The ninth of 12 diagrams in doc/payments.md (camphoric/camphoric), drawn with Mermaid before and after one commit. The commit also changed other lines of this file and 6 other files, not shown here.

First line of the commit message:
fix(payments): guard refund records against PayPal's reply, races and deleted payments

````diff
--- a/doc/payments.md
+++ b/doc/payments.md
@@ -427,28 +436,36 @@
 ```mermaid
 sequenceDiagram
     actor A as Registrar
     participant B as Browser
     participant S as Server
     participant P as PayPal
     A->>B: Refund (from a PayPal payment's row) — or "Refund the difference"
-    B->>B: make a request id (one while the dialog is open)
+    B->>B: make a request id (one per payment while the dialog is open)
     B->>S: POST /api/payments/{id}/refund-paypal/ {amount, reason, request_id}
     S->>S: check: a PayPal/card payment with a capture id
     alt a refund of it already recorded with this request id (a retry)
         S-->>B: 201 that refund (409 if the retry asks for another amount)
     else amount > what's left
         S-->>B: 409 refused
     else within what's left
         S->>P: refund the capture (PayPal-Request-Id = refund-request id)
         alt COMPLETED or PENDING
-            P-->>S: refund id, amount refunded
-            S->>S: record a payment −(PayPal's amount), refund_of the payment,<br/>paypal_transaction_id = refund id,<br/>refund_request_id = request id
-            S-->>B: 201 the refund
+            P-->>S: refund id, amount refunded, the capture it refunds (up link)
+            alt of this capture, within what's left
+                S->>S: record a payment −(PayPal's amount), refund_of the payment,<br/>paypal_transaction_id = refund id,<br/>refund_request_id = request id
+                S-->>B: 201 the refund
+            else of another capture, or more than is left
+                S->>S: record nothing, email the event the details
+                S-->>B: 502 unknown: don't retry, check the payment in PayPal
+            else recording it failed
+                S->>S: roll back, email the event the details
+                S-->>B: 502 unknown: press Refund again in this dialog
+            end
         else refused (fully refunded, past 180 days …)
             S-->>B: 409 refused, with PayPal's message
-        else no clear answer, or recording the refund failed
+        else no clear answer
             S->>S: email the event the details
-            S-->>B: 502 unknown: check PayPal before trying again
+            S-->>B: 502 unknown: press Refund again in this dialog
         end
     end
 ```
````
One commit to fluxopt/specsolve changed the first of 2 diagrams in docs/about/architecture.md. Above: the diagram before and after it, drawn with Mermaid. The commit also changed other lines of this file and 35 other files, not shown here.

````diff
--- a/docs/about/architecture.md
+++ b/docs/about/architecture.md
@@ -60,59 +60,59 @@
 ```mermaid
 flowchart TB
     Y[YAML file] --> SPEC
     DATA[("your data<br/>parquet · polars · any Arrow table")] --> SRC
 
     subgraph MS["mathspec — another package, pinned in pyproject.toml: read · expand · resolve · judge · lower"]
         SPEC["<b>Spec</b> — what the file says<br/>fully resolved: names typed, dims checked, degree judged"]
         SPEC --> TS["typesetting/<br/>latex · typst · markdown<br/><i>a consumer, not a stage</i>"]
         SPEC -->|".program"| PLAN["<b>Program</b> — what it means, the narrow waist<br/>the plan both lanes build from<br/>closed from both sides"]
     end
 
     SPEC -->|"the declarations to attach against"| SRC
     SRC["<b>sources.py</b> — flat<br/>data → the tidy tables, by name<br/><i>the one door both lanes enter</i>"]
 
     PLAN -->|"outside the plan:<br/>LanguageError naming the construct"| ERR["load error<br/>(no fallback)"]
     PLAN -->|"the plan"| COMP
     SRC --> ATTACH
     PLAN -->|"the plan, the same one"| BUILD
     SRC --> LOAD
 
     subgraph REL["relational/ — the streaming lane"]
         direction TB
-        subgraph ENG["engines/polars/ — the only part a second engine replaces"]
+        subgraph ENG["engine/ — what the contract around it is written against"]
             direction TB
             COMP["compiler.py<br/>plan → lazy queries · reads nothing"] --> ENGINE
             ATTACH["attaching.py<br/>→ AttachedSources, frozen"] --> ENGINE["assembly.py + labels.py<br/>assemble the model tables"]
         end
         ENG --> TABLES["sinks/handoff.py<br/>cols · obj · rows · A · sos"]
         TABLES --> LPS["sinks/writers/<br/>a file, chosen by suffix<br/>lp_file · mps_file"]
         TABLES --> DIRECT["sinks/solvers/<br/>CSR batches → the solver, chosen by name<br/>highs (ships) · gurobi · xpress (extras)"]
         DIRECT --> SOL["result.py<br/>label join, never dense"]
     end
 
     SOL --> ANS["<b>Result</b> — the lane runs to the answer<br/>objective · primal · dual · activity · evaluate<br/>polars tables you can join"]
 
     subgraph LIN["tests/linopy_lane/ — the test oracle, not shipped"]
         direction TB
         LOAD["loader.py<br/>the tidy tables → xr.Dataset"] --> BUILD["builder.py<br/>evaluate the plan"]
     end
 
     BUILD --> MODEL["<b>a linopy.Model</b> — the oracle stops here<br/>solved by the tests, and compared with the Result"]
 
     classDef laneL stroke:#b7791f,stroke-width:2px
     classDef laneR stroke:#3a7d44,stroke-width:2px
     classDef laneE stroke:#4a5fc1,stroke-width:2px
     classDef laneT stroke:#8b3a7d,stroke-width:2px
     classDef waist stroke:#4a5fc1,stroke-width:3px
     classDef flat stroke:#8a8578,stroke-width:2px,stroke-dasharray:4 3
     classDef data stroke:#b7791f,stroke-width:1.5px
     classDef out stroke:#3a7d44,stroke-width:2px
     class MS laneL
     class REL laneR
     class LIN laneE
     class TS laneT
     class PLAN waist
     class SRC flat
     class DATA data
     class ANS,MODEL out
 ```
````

****************

* **Your assignment**:
What you return must match the records above exactly.

* **Exercise response**:
The ninth of 12 diagrams in doc/payments.md (camphoric/camphoric), drawn with Mermaid before and after one commit. The commit also changed other lines of this file and 6 other files, not shown here.

First line of the commit message:
fix(payments): guard refund records against PayPal's reply, races and deleted payments

````diff
--- a/doc/payments.md
+++ b/doc/payments.md
@@ -427,28 +436,36 @@
 ```mermaid
 sequenceDiagram
     actor A as Registrar
     participant B as Browser
     participant S as Server
     participant P as PayPal
     A->>B: Refund (from a PayPal payment's row) — or "Refund the difference"
-    B->>B: make a request id (one while the dialog is open)
+    B->>B: make a request id (one per payment while the dialog is open)
     B->>S: POST /api/payments/{id}/refund-paypal/ {amount, reason, request_id}
     S->>S: check: a PayPal/card payment with a capture id
     alt a refund of it already recorded with this request id (a retry)
         S-->>B: 201 that refund (409 if the retry asks for another amount)
     else amount > what's left
         S-->>B: 409 refused
     else within what's left
         S->>P: refund the capture (PayPal-Request-Id = refund-request id)
         alt COMPLETED or PENDING
-            P-->>S: refund id, amount refunded
-            S->>S: record a payment −(PayPal's amount), refund_of the payment,<br/>paypal_transaction_id = refund id,<br/>refund_request_id = request id
-            S-->>B: 201 the refund
+            P-->>S: refund id, amount refunded, the capture it refunds (up link)
+            alt of this capture, within what's left
+                S->>S: record a payment −(PayPal's amount), refund_of the payment,<br/>paypal_transaction_id = refund id,<br/>refund_request_id = request id
+                S-->>B: 201 the refund
+            else of another capture, or more than is left
+                S->>S: record nothing, email the event the details
+                S-->>B: 502 unknown: don't retry, check the payment in PayPal
+            else recording it failed
+                S->>S: roll back, email the event the details
+                S-->>B: 502 unknown: press Refund again in this dialog
+            end
         else refused (fully refunded, past 180 days …)
             S-->>B: 409 refused, with PayPal's message
-        else no clear answer, or recording the refund failed
+        else no clear answer
             S->>S: email the event the details
-            S-->>B: 502 unknown: check PayPal before trying again
+            S-->>B: 502 unknown: press Refund again in this dialog
         end
     end
 ```
````
One commit to fluxopt/specsolve changed the first of 2 diagrams in docs/about/architecture.md. Above: the diagram before and after it, drawn with Mermaid. The commit also changed other lines of this file and 35 other files, not shown here.

````diff
--- a/docs/about/architecture.md
+++ b/docs/about/architecture.md
@@ -60,59 +60,59 @@
 ```mermaid
 flowchart TB
     Y[YAML file] --> SPEC
     DATA[("your data<br/>parquet · polars · any Arrow table")] --> SRC
 
     subgraph MS["mathspec — another package, pinned in pyproject.toml: read · expand · resolve · judge · lower"]
         SPEC["<b>Spec</b> — what the file says<br/>fully resolved: names typed, dims checked, degree judged"]
         SPEC --> TS["typesetting/<br/>latex · typst · markdown<br/><i>a consumer, not a stage</i>"]
         SPEC -->|".program"| PLAN["<b>Program</b> — what it means, the narrow waist<br/>the plan both lanes build from<br/>closed from both sides"]
     end
 
     SPEC -->|"the declarations to attach against"| SRC
     SRC["<b>sources.py</b> — flat<br/>data → the tidy tables, by name<br/><i>the one door both lanes enter</i>"]
 
     PLAN -->|"outside the plan:<br/>LanguageError naming the construct"| ERR["load error<br/>(no fallback)"]
     PLAN -->|"the plan"| COMP
     SRC --> ATTACH
     PLAN -->|"the plan, the same one"| BUILD
     SRC --> LOAD
 
     subgraph REL["relational/ — the streaming lane"]
         direction TB
-        subgraph ENG["engines/polars/ — the only part a second engine replaces"]
+        subgraph ENG["engine/ — what the contract around it is written against"]
             direction TB
             COMP["compiler.py<br/>plan → lazy queries · reads nothing"] --> ENGINE
             ATTACH["attaching.py<br/>→ AttachedSources, frozen"] --> ENGINE["assembly.py + labels.py<br/>assemble the model tables"]
         end
         ENG --> TABLES["sinks/handoff.py<br/>cols · obj · rows · A · sos"]
         TABLES --> LPS["sinks/writers/<br/>a file, chosen by suffix<br/>lp_file · mps_file"]
         TABLES --> DIRECT["sinks/solvers/<br/>CSR batches → the solver, chosen by name<br/>highs (ships) · gurobi · xpress (extras)"]
         DIRECT --> SOL["result.py<br/>label join, never dense"]
     end
 
     SOL --> ANS["<b>Result</b> — the lane runs to the answer<br/>objective · primal · dual · activity · evaluate<br/>polars tables you can join"]
 
     subgraph LIN["tests/linopy_lane/ — the test oracle, not shipped"]
         direction TB
         LOAD["loader.py<br/>the tidy tables → xr.Dataset"] --> BUILD["builder.py<br/>evaluate the plan"]
     end
 
     BUILD --> MODEL["<b>a linopy.Model</b> — the oracle stops here<br/>solved by the tests, and compared with the Result"]
 
     classDef laneL stroke:#b7791f,stroke-width:2px
     classDef laneR stroke:#3a7d44,stroke-width:2px
     classDef laneE stroke:#4a5fc1,stroke-width:2px
     classDef laneT stroke:#8b3a7d,stroke-width:2px
     classDef waist stroke:#4a5fc1,stroke-width:3px
     classDef flat stroke:#8a8578,stroke-width:2px,stroke-dasharray:4 3
     classDef data stroke:#b7791f,stroke-width:1.5px
     classDef out stroke:#3a7d44,stroke-width:2px
     class MS laneL
     class REL laneR
     class LIN laneE
     class TS laneT
     class PLAN waist
     class SRC flat
     class DATA data
     class ANS,MODEL out
 ```
````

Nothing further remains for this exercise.